AIM OF THE TASK:
The required result is the number of lines in this material containing the word "hidden". Write that number and no other text.

BEGIN WORKING DATA

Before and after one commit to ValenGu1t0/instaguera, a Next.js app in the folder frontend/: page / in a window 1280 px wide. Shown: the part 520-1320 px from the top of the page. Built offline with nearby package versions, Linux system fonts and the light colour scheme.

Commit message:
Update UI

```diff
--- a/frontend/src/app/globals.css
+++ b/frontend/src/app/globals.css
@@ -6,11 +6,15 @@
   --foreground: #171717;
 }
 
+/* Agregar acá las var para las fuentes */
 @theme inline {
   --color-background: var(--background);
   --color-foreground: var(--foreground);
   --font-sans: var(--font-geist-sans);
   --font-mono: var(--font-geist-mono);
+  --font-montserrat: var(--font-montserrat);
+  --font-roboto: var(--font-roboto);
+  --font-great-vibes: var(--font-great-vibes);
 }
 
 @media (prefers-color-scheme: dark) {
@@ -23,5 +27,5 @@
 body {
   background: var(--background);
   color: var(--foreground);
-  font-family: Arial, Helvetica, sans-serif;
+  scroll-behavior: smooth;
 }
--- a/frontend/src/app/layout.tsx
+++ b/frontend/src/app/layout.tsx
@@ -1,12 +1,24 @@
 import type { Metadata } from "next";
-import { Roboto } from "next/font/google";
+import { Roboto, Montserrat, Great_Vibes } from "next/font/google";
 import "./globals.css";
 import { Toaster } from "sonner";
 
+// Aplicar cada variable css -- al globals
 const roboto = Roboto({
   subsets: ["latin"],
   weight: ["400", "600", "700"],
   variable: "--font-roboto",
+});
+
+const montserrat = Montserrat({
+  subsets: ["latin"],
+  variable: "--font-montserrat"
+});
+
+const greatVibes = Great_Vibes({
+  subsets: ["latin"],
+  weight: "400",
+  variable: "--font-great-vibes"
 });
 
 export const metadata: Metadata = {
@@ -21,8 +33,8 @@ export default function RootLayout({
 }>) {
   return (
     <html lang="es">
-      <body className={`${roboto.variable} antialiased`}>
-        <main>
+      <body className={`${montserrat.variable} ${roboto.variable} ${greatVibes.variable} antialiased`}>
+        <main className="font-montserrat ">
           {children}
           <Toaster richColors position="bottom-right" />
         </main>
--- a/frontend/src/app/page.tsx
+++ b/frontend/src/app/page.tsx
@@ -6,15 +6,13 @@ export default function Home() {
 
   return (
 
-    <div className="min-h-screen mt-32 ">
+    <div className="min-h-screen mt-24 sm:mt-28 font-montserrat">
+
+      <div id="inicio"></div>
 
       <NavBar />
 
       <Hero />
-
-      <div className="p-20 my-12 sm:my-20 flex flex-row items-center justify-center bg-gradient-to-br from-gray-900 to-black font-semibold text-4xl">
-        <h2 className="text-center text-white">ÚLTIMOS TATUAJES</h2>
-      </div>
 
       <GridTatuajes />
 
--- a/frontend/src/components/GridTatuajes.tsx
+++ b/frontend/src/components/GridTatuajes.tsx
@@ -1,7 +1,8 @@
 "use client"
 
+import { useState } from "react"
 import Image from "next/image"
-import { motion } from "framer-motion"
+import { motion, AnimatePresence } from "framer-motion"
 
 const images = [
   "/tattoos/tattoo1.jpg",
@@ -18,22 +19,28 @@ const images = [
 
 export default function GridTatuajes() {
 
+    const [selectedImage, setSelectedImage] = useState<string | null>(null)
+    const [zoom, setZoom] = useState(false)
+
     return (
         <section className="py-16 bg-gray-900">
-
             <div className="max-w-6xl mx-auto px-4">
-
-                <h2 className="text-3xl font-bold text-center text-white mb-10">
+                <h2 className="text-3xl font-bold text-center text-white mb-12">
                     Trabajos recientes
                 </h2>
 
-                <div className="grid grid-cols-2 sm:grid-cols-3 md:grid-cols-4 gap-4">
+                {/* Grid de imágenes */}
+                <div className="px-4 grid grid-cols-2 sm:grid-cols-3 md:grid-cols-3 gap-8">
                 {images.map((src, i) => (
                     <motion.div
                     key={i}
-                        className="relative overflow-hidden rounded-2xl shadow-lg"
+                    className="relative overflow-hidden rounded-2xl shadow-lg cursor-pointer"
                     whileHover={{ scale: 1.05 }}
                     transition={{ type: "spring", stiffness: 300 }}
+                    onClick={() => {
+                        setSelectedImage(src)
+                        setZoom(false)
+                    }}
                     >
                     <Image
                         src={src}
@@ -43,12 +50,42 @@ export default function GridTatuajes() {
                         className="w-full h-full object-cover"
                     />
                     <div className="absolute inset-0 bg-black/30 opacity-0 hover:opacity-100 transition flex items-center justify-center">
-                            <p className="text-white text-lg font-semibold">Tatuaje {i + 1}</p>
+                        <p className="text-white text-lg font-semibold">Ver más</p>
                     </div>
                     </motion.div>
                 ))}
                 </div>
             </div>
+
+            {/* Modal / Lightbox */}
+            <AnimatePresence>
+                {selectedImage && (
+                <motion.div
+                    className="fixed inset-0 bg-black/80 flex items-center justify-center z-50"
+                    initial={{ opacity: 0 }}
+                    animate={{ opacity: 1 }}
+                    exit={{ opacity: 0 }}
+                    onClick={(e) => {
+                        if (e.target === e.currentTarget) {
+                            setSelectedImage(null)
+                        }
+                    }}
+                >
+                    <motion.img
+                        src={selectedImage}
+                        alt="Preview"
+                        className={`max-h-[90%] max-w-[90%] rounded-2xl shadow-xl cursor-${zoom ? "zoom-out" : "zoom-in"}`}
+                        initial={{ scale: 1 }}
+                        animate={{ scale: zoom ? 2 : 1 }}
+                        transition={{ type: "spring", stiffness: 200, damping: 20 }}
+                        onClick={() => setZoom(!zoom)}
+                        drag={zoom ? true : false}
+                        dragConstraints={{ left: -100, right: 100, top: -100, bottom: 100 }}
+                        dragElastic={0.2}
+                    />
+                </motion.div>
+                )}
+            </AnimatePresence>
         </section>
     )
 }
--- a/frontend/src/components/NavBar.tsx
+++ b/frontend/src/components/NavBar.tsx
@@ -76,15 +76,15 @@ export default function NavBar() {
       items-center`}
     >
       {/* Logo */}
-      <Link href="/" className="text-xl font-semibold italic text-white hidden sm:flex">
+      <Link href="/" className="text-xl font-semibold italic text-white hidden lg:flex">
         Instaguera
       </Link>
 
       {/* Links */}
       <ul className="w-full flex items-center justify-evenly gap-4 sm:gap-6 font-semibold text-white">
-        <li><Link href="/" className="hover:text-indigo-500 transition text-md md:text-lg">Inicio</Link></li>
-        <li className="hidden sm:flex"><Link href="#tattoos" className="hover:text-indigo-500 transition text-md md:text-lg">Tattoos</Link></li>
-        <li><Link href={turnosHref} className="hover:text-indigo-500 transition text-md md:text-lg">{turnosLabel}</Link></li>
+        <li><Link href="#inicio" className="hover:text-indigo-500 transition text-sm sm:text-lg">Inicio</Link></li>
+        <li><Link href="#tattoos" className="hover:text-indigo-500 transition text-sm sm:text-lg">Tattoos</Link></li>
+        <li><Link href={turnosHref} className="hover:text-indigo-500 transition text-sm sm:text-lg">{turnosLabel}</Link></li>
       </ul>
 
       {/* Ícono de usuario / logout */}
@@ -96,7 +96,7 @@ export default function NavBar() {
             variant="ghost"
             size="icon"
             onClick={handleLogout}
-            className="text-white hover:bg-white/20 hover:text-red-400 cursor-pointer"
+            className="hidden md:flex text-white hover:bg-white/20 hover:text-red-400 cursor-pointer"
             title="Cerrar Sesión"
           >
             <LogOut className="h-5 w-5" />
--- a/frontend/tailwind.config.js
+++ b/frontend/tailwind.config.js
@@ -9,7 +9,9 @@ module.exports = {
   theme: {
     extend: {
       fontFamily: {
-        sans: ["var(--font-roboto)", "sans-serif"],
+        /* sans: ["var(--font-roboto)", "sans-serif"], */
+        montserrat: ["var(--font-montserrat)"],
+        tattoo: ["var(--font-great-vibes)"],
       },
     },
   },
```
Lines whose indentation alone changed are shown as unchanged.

END WORKING DATA

THE ANSWER:
6